Provided entries ->
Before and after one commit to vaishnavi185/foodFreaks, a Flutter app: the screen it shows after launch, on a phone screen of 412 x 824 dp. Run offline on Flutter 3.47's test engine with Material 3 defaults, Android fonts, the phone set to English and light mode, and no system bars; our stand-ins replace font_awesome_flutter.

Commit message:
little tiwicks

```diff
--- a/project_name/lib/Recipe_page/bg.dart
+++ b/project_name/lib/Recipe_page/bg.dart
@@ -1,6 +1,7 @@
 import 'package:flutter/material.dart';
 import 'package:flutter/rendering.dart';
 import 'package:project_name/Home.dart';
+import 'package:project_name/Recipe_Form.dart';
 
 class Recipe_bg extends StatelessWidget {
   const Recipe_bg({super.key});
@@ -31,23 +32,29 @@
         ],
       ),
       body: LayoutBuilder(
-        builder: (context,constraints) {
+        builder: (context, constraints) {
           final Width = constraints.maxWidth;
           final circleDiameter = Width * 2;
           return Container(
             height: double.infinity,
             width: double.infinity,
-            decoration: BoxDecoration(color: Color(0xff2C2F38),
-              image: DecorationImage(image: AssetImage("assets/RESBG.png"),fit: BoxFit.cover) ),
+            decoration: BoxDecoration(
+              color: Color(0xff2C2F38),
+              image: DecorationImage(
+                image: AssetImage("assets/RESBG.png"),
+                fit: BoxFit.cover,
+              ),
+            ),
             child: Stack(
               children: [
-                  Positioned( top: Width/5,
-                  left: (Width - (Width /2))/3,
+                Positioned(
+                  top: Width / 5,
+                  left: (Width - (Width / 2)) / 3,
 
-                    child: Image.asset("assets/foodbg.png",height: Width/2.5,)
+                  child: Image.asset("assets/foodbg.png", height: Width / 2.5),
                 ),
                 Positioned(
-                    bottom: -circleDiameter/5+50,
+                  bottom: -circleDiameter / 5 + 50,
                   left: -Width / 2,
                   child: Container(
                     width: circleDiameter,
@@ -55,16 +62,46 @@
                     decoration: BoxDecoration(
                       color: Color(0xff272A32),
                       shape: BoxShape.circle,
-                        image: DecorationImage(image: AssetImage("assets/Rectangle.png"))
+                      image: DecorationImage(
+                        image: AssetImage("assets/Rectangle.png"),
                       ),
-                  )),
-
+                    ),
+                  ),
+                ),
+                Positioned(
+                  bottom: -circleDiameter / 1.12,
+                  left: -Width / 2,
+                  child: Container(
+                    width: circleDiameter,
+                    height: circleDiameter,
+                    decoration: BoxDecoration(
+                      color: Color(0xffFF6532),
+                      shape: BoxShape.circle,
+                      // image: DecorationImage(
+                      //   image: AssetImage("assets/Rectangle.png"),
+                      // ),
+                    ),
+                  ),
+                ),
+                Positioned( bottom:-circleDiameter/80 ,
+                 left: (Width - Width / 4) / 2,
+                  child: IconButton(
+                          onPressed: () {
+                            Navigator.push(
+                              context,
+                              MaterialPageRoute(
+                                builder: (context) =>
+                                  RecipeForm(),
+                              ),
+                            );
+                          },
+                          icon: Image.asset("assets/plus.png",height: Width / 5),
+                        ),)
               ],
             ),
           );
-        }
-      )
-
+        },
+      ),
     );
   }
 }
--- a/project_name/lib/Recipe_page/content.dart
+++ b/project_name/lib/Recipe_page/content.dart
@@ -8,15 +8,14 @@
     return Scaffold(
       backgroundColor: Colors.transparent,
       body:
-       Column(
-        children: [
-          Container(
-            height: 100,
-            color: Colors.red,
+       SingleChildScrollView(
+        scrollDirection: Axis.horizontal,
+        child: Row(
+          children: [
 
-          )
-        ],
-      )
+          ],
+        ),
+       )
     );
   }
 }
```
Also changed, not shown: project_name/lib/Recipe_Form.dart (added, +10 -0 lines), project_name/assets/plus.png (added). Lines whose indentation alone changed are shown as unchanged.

Directions for this task -> Only the lines that contain the string "height" should be copied from the entries above.

Problem solution ->
             height: double.infinity,
-                    child: Image.asset("assets/foodbg.png",height: Width/2.5,)
+                  child: Image.asset("assets/foodbg.png", height: Width / 2.5),
+                    height: circleDiameter,
+                          icon: Image.asset("assets/plus.png",height: Width / 5),
-            height: 100,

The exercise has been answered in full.